“Meredith and I spent Easter of 2019 at the Mall of America, waiting for our flight out of Minneapolis to go to Europe for tour. Everything was closed except for the theme rides, which I thought was weird. We rode some of them, and I felt like absolute crap. I was literally on the roller coasters feeling like I was dying or there was something severely wrong with me. We found out later on that tour that I had mono.
That day though, I remember writing down ‘Easter at the Mall of America’ as a song title, which sat in my phone for three years. When we were writing this album, that verse came up, and I realised that I could fit it into a song. It’s always fun when you have something weird and can find a way to shoehorn it into something where it makes sense.”
“I remember as a kid // Mobile classroom, holding hands // Young Christians with good intentions calling for a stranger’s head // I found it all just a bit too much”, ‘Re-Emerging Signs of the Apocalypse’ – ‘No Joy’ (2023)
“This is a reference that only my little brother would ever understand. We grew up going to church off and on, and this is from a time in our life where we were going to church a bit more. We ended up at youth group the week after 9/11 happened, and there were a tonne of people saying that they wanted to kill a bunch of other people. I think I was 13 at the time, and my brother was 10. We were looking at each other like, ‘This is fucked up, right?’
As you grow up, you realise that it’s just how those kids were raised, to fear and to hate other people. I don’t have a tonne of memories of church, and this is probably my strongest one. There was something deeply weird and awful about people saying, ‘We’re gonna get the guys who did this. We’re gonna kill them all’. It was an odd time in world history.”
“Trying to take these bastards for a quarter of a million // Despite your mom’s protesting”, ‘Beach Front Property’ – ‘Brave Faces Everyone’ (2020)
“I get asked about this line quite a lot, and it’s about how me and every friend I have in America are scared that we’re never going to get out from under our student loan debt, but we’re also trying to be tough about it. They’re going to keep charging me interest and by the time I die, I’m going to owe them a quarter of a million dollars. Despite that though, there’s a deep-seated fear for a whole generation of being saddled with an unthinkable debt.
I want to shout out the debt collective though. It’s a debtor’s union here in the States that’s coming together to try to fight some of this stuff. Everyone should check them out if they get a chance.”
“I saw a sign in Hanover that said, ‘the future is in motion’”, ‘Brave Faces Everyone’ – ‘Brave Faces Everyone’ (2020)
“This is the number one thing I get asked about, but it really isn’t that exciting! I saw an actual sign in Hanover for Continental, which I think is a car company, and their slogan is, ‘The future is in motion’. It’s just one of those weird things that I wrote down when I saw it.

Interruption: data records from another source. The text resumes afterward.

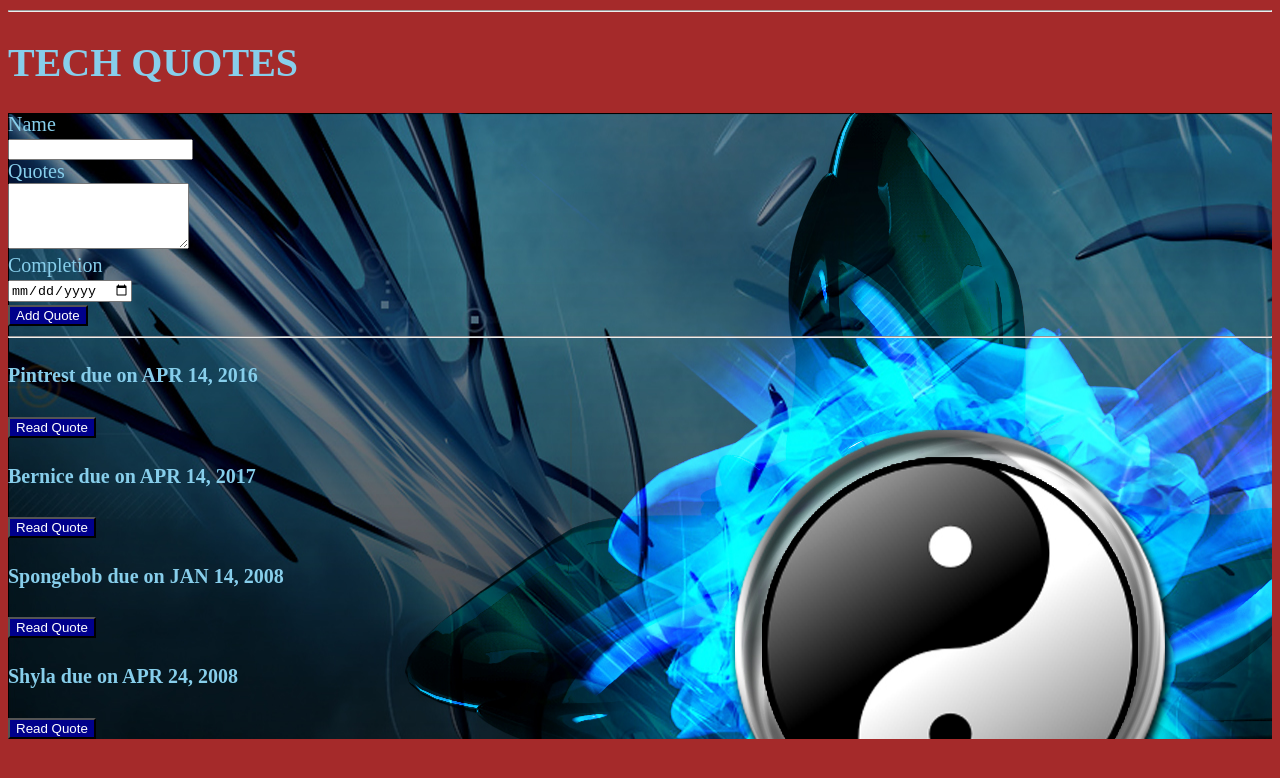
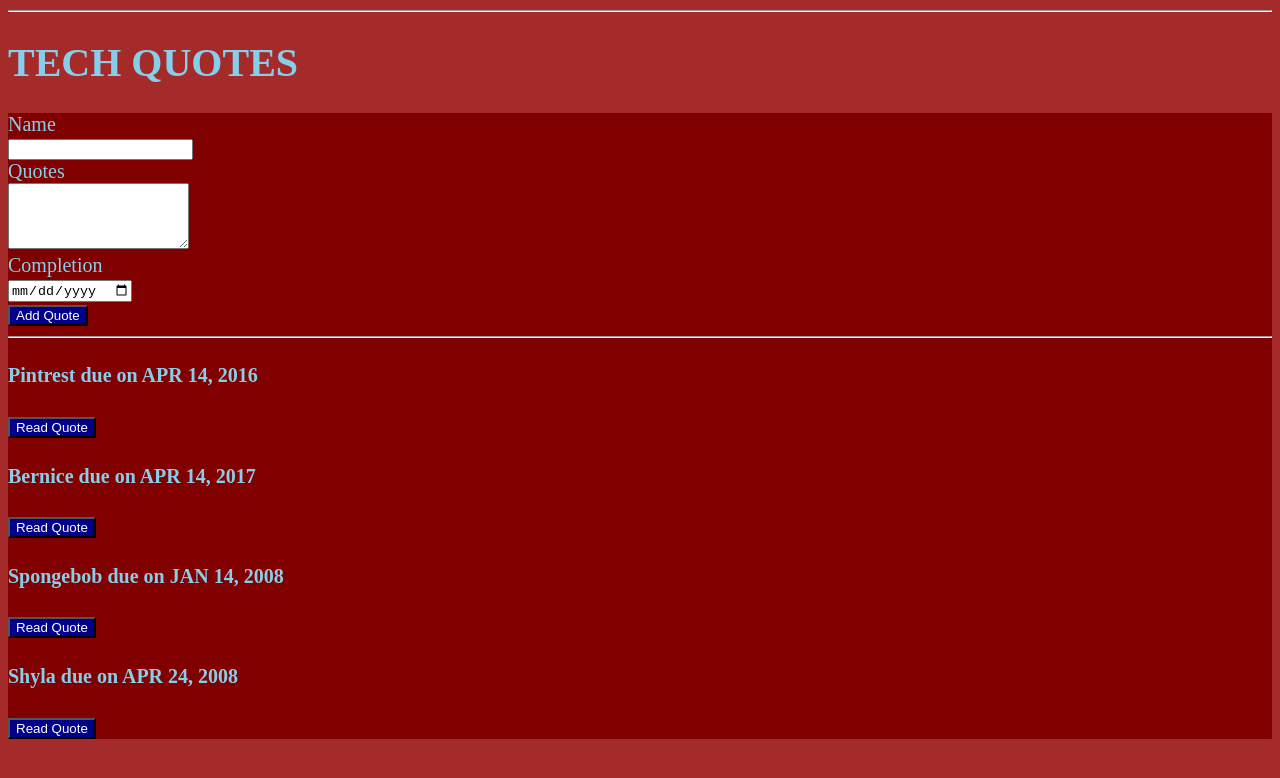
Before and after one commit to Shyla27/QUOTE, an Angular app: page / in a window 1280 px wide. Shown: the top 778 px of the page. Built offline with nearby package versions, Linux system fonts and the light colour scheme.

Commit message:
changed background image to color

```diff
--- a/src/styles.css
+++ b/src/styles.css
@@ -8,7 +8,7 @@ button {
     color: white;
 }
 .container {
-    background-image: url(assets/ying.jpg);
+background-color: maroon;
     background-position: contain;
 }
 @import "~bootstrap/dist/css/bootstrap.css"
```
Also changed, not shown: src/app/quotes/quote.service.ts (added, +9 -0 lines), 1 other file (tests, documents, lock files or other folders).
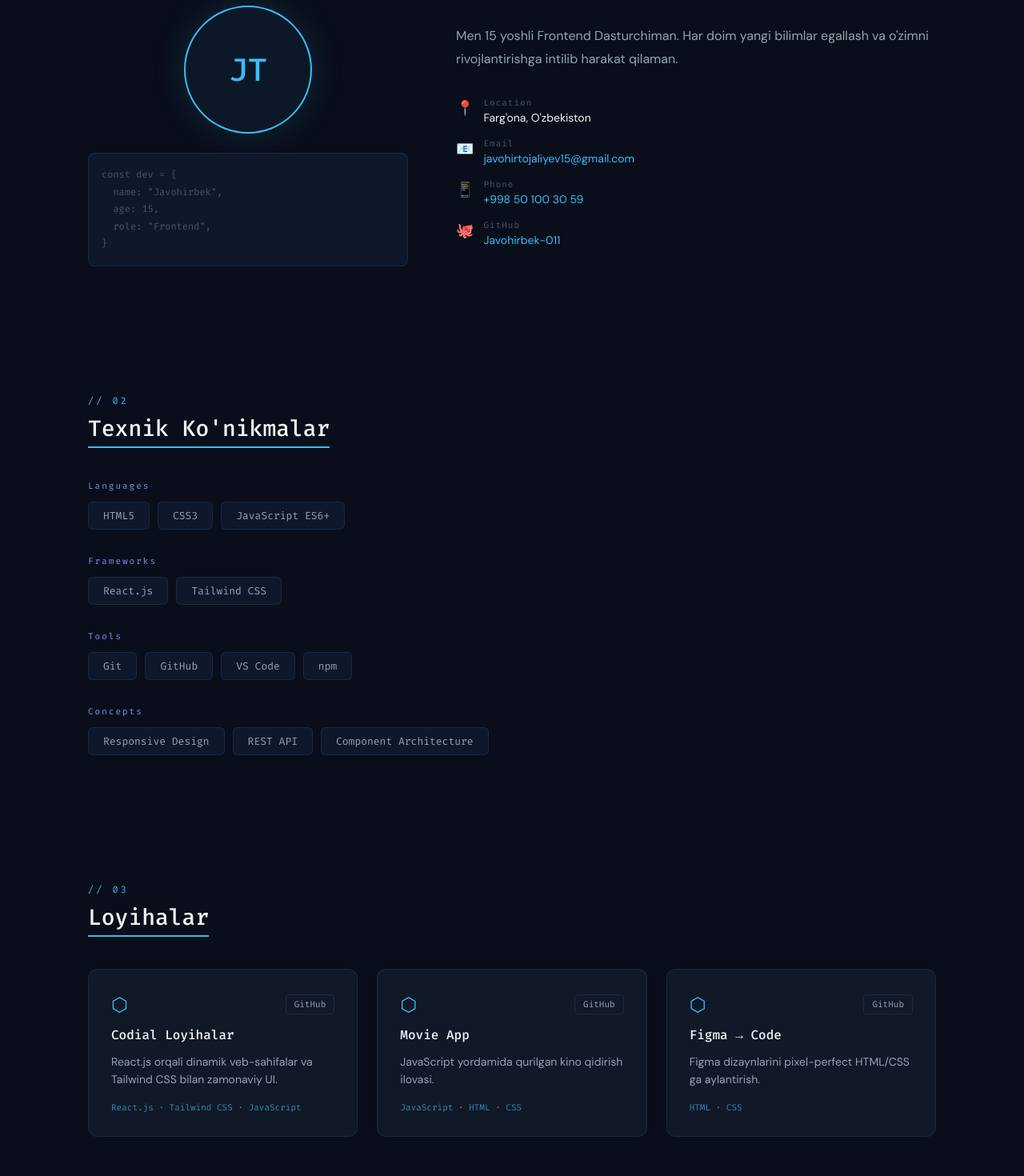
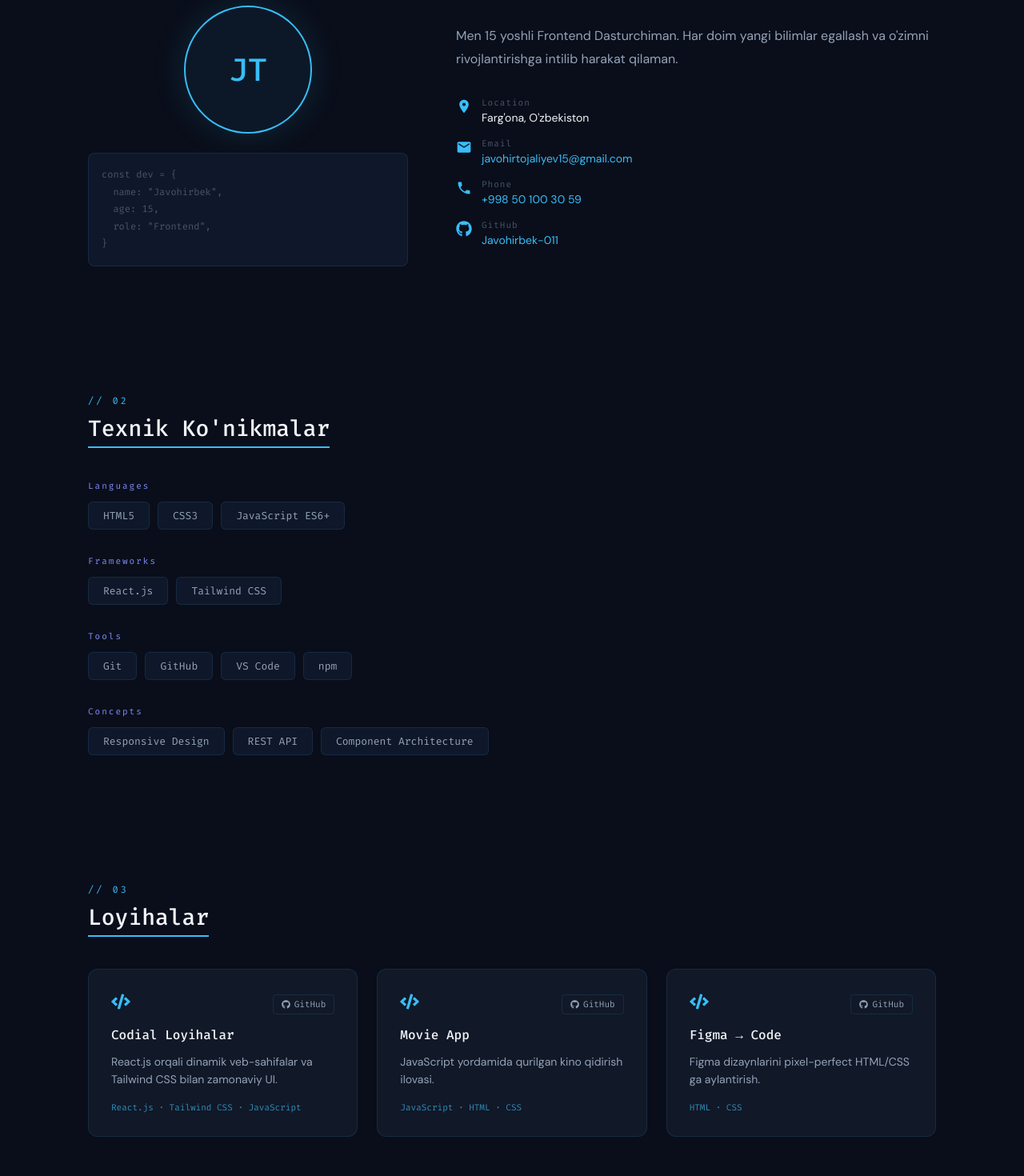
Before and after one commit to Javohirbek-011/my-portfolio, a React (Vite) app: page / in a window 1280 px wide. Shown: the part 980-2450 px from the top of the page at 80% size. Built offline with nearby package versions, Linux system fonts and the light colour scheme.

Commit message:
refactor: replace emoji icons with react-icons

```diff
--- a/package.json
+++ b/package.json
@@ -10,7 +10,8 @@
   },
   "dependencies": {
     "react": "^18.2.0",
-    "react-dom": "^18.2.0"
+    "react-dom": "^18.2.0",
+    "react-icons": "^5.6.0"
   },
   "devDependencies": {
     "@vitejs/plugin-react": "^4.0.0",
--- a/src/components/About.jsx
+++ b/src/components/About.jsx
@@ -1,5 +1,7 @@
 import { useLang } from '../context/LanguageContext';
 import { useScrollReveal } from '../hooks/useScrollReveal';
+import { MdLocationOn, MdEmail, MdPhone } from 'react-icons/md';
+import { FaGithub } from 'react-icons/fa';
 import '../styles/About.css';
 
 export default function About() {
@@ -29,14 +31,14 @@ export default function About() {
           <p className="about-text">{t.about.text}</p>
           <div className="about-info">
             <div className="info-item">
-              <span className="info-icon">📍</span>
+              <span className="info-icon"><MdLocationOn /></span>
               <div>
                 <span className="info-label">Location</span>
                 <span className="info-value">{t.about.location}</span>
               </div>
             </div>
             <div className="info-item">
-              <span className="info-icon">📧</span>
+              <span className="info-icon"><MdEmail /></span>
               <div>
                 <span className="info-label">Email</span>
                 <a href="mailto:javohirtojaliyev15@gmail.com" className="info-value info-link">
@@ -45,7 +47,7 @@ export default function About() {
               </div>
             </div>
             <div className="info-item">
-              <span className="info-icon">📱</span>
+              <span className="info-icon"><MdPhone /></span>
               <div>
                 <span className="info-label">Phone</span>
                 <a href="tel:+998501003059" className="info-value info-link">
@@ -54,7 +56,7 @@ export default function About() {
               </div>
             </div>
             <div className="info-item">
-              <span className="info-icon">🐙</span>
+              <span className="info-icon"><FaGithub /></span>
               <div>
                 <span className="info-label">GitHub</span>
                 <a
--- a/src/components/Contact.jsx
+++ b/src/components/Contact.jsx
@@ -1,33 +1,39 @@
 import { useLang } from '../context/LanguageContext';
 import { useScrollReveal } from '../hooks/useScrollReveal';
+import { MdEmail, MdPhone } from 'react-icons/md';
+import { FaGithub, FaTelegramPlane } from 'react-icons/fa';
 import '../styles/Contact.css';
 
 const contactItems = [
   {
-        icon: '📧',
+    icon: <MdEmail />,
     label: 'Email',
     value: 'javohirtojaliyev15@gmail.com',
     href: 'mailto:javohirtojaliyev15@gmail.com',
+    color: '#38BDF8',
   },
   {
-        icon: '📱',
+    icon: <MdPhone />,
     label: 'Phone',
     value: '+998 50 100 30 59',
     href: 'tel:+998501003059',
+    color: '#34D399',
   },
   {
-        icon: '🐙',
+    icon: <FaGithub />,
     label: 'GitHub',
     value: 'Javohirbek-011',
     href: 'https://github.com/Javohirbek-011',
     external: true,
+    color: '#818CF8',
   },
   {
-        icon: '✈️',
+    icon: <FaTelegramPlane />,
     label: 'Telegram',
     value: '@javohirbekjonn',
-        href: 'https://t.me/@javohirbekjonn',
+    href: 'https://t.me/javohirbekjonn',
     external: true,
+    color: '#38BDF8',
   },
 ];
 
@@ -51,7 +57,9 @@ export default function Contact() {
             target={item.external ? '_blank' : undefined}
             rel={item.external ? 'noopener noreferrer' : undefined}
           >
-                        <span className="contact-icon">{item.icon}</span>
+            <span className="contact-icon" style={{ color: item.color }}>
+              {item.icon}
+            </span>
             <div>
               <span className="contact-label">{item.label}</span>
               <span className="contact-value">{item.value}</span>
--- a/src/components/Footer.jsx
+++ b/src/components/Footer.jsx
@@ -1,10 +1,12 @@
 import { useLang } from '../context/LanguageContext';
+import { FaGithub, FaTelegramPlane } from 'react-icons/fa';
+import { MdEmail } from 'react-icons/md';
 import '../styles/Footer.css';
 
 const socials = [
-  { label: 'GitHub', href: 'https://github.com/Javohirbek-011' },
-  { label: 'Telegram', href: 'https://t.me/javohirbek_011' },
-  { label: 'Email', href: 'mailto:javohirtojaliyev15@gmail.com' },
+  { label: 'GitHub', icon: <FaGithub />, href: 'https://github.com/Javohirbek-011' },
+  { label: 'Telegram', icon: <FaTelegramPlane />, href: 'https://t.me/javohirbekjonn' },
+  { label: 'Email', icon: <MdEmail />, href: 'mailto:javohirtojaliyev15@gmail.com' },
 ];
 
 export default function Footer() {
@@ -21,10 +23,12 @@ export default function Footer() {
                 key={s.label}
                 href={s.href}
                 className="footer-social-link"
+                title={s.label}
                 target={s.href.startsWith('http') ? '_blank' : undefined}
                 rel={s.href.startsWith('http') ? 'noopener noreferrer' : undefined}
               >
-                {s.label}
+                <span className="footer-social-icon">{s.icon}</span>
+                <span>{s.label}</span>
               </a>
             ))}
           </div>
--- a/src/components/Projects.jsx
+++ b/src/components/Projects.jsx
@@ -1,5 +1,6 @@
 import { useLang } from '../context/LanguageContext';
 import { useScrollReveal } from '../hooks/useScrollReveal';
+import { FaGithub, FaExternalLinkAlt, FaCode } from 'react-icons/fa';
 import '../styles/Projects.css';
 
 export default function Projects() {
@@ -17,7 +18,7 @@ export default function Projects() {
         {t.projects.items.map((project, i) => (
           <div key={i} className="project-card reveal">
             <div className="project-card-header">
-              <span className="project-icon">⬡</span>
+              <span className="project-icon"><FaCode /></span>
               <div className="project-links">
                 {project.github && (
                   <a
@@ -26,7 +27,7 @@ export default function Projects() {
                     rel="noopener noreferrer"
                     className="project-link"
                   >
-                    {t.projects.btnGithub}
+                    <FaGithub /> {t.projects.btnGithub}
                   </a>
                 )}
                 {project.live && (
@@ -36,7 +37,7 @@ export default function Projects() {
                     rel="noopener noreferrer"
                     className="project-link project-link-live"
                   >
-                    {t.projects.btnLive} ↗
+                    <FaExternalLinkAlt /> {t.projects.btnLive}
                   </a>
                 )}
               </div>
--- a/src/styles/About.css
+++ b/src/styles/About.css
@@ -62,8 +62,12 @@
 }
 
 .info-icon {
-  font-size: 18px;
+  font-size: 20px;
   margin-top: 2px;
+  color: var(--accent-blue);
+  display: flex;
+  align-items: center;
+  flex-shrink: 0;
 }
 
 .info-label {
--- a/src/styles/Contact.css
+++ b/src/styles/Contact.css
@@ -25,6 +25,20 @@
 .contact-icon {
   font-size: 28px;
   flex-shrink: 0;
+  display: flex;
+  align-items: center;
+  justify-content: center;
+  width: 52px;
+  height: 52px;
+  border-radius: 12px;
+  background: rgba(56, 189, 248, 0.06);
+  border: 1px solid var(--border-color);
+  transition: all 0.3s ease;
+}
+
+.contact-card:hover .contact-icon {
+  background: rgba(56, 189, 248, 0.12);
+  border-color: var(--border-hover);
 }
 
 .contact-label {
--- a/src/styles/Footer.css
+++ b/src/styles/Footer.css
@@ -31,6 +31,9 @@
 }
 
 .footer-social-link {
+  display: flex;
+  align-items: center;
+  gap: 6px;
   font-family: 'Fira Code', monospace;
   font-size: 12px;
   color: var(--text-secondary);
@@ -40,6 +43,12 @@
 
 .footer-social-link:hover {
   color: var(--accent-blue);
+}
+
+.footer-social-icon {
+  font-size: 16px;
+  display: flex;
+  align-items: center;
 }
 
 .footer-divider {
--- a/src/styles/Projects.css
+++ b/src/styles/Projects.css
@@ -46,6 +46,9 @@
   border-radius: 4px;
   padding: 4px 10px;
   transition: all 0.3s ease;
+  display: flex;
+  align-items: center;
+  gap: 5px;
 }
 
 .project-link:hover {
```
Also changed, not shown: 1 other file (tests, documents, lock files or other folders). Lines whose indentation alone changed are shown as unchanged.
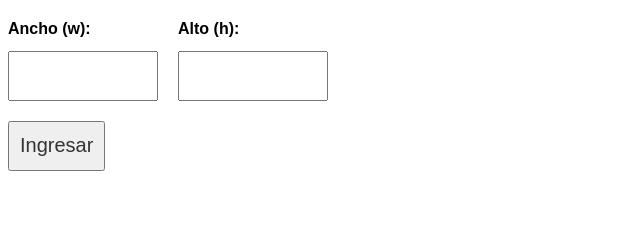
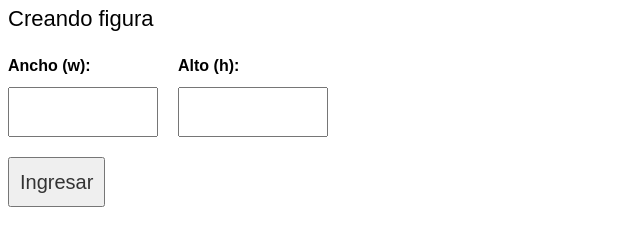
Before and after one commit to ppnacho2022/desafio-49, a plain HTML site: page index.html in a window 1280 px wide. Shown: the whole page, without its empty margins (0-640 px from the left). Drawn offline with Linux system fonts and the light colour scheme.

Commit message:
h1 nuevo en index.html

```diff
--- a/index.html
+++ b/index.html
@@ -9,6 +9,7 @@
         <link href="style.css" rel="stylesheet" type="text/css"/>
     </head>
     <body>
+        <h1>Creando figura</h1>
         <div class="campo">
             <h2>Ancho (w):</h2>
             <input type="text" id="ancho">
```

I have a great memory of pointing out two signs in Germany, one was that, and the other was a sign that said ‘Dildo King’ in Berlin. I have photos of both of those things on my phone, but I haven’t quite managed to work that one into a song yet…”
Spanish Love Songs’ ‘No Joy’ is out now via Pure Noise Records.